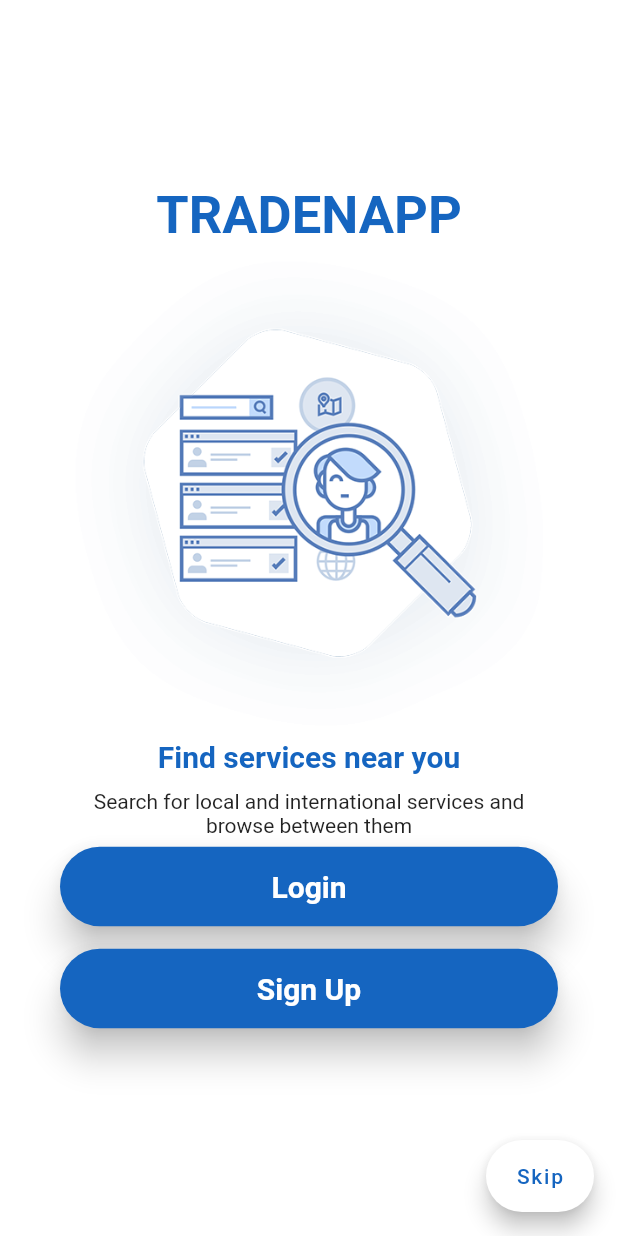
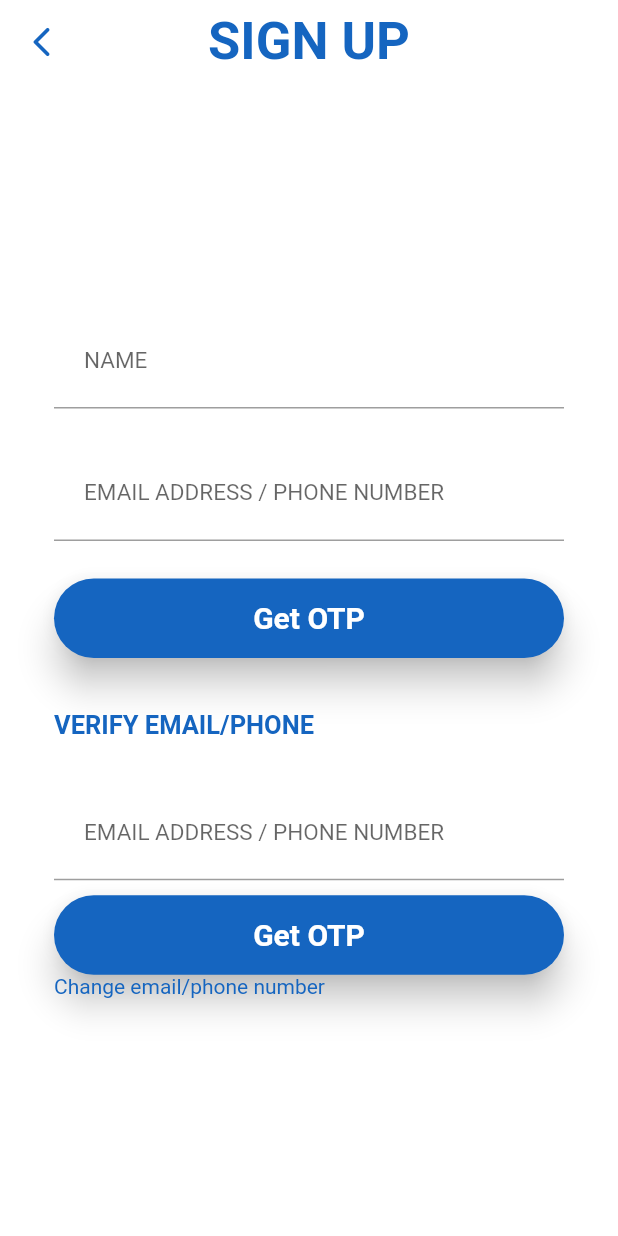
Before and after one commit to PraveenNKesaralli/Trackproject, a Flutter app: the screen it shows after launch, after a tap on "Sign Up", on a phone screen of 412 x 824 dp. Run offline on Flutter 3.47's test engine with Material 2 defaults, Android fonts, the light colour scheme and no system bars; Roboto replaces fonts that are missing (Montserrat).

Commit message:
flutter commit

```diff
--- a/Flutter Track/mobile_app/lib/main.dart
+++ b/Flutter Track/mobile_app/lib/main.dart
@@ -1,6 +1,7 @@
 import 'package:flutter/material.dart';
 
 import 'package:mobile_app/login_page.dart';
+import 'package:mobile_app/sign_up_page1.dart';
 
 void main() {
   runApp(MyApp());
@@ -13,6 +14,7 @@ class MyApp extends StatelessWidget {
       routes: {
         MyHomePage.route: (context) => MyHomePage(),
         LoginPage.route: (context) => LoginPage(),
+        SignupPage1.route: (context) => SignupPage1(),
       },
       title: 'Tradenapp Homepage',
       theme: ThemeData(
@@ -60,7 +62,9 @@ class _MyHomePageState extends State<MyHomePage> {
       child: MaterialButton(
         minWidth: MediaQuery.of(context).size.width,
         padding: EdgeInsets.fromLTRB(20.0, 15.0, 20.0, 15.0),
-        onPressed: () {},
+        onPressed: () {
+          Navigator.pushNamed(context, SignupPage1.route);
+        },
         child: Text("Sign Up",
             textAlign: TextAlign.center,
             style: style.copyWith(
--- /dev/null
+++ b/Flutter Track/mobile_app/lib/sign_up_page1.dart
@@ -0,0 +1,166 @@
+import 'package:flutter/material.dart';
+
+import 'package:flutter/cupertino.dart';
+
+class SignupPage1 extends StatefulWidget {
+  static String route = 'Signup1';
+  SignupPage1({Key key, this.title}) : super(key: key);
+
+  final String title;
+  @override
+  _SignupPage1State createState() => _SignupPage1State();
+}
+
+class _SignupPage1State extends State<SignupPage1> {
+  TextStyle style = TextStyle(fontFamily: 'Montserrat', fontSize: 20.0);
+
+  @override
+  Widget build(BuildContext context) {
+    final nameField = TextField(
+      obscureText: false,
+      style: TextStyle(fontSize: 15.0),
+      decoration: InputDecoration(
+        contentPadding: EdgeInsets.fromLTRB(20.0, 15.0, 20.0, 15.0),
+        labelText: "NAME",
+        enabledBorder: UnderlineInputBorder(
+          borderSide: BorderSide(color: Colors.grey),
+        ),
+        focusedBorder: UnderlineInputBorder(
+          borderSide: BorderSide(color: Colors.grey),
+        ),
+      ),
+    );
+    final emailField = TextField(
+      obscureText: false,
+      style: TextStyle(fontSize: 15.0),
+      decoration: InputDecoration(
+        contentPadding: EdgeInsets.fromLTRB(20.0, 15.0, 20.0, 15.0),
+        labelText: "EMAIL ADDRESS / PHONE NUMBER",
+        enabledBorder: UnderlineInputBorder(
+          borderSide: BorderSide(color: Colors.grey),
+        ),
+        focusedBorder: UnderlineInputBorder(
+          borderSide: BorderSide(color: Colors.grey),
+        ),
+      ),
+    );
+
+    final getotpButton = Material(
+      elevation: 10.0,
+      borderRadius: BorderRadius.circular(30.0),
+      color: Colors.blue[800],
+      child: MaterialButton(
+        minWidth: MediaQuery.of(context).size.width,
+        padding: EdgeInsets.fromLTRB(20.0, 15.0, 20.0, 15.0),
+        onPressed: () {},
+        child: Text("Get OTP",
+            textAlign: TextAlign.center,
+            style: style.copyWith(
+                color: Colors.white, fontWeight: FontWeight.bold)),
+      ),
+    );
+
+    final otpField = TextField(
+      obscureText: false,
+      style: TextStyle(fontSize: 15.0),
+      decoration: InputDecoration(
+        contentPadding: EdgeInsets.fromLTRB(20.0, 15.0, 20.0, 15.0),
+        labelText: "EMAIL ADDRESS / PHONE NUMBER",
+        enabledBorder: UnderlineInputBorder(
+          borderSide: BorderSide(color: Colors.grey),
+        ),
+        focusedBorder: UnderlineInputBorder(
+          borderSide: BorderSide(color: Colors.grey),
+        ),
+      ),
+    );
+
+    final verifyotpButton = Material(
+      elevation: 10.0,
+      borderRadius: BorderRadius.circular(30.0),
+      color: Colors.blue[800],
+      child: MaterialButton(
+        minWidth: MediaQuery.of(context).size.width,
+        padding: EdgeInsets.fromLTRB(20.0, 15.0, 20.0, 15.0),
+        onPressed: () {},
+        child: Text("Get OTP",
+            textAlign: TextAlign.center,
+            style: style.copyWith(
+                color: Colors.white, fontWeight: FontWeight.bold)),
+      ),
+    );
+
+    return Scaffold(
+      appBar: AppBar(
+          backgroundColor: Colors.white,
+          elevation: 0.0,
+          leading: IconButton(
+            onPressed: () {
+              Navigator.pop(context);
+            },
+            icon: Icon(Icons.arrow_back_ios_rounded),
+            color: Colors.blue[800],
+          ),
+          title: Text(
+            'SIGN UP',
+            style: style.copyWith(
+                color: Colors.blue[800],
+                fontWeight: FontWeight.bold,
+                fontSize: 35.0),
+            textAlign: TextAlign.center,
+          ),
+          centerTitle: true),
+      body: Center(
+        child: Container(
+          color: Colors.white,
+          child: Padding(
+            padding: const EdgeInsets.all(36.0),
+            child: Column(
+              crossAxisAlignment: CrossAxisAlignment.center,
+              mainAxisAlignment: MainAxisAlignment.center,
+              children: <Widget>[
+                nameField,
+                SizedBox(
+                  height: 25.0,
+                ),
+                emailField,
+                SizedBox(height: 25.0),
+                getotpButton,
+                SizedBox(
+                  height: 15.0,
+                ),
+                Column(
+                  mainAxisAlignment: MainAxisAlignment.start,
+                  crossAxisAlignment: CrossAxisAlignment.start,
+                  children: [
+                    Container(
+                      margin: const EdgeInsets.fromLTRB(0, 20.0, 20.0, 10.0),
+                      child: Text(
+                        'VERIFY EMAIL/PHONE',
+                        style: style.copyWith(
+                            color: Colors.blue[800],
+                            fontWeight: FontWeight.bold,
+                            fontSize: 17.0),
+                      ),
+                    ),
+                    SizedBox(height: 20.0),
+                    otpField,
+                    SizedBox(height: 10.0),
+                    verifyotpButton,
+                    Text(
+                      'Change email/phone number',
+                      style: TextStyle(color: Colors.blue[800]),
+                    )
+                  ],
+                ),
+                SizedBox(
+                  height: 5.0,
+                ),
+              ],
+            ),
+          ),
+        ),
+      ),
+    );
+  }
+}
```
============================================================
- Exercise objective:
Within the lines above, find those holding the word "onPressed" and copy them.

- Your solution:
-        onPressed: () {},
+        onPressed: () {
+        onPressed: () {},
+        onPressed: () {},
+            onPressed: () {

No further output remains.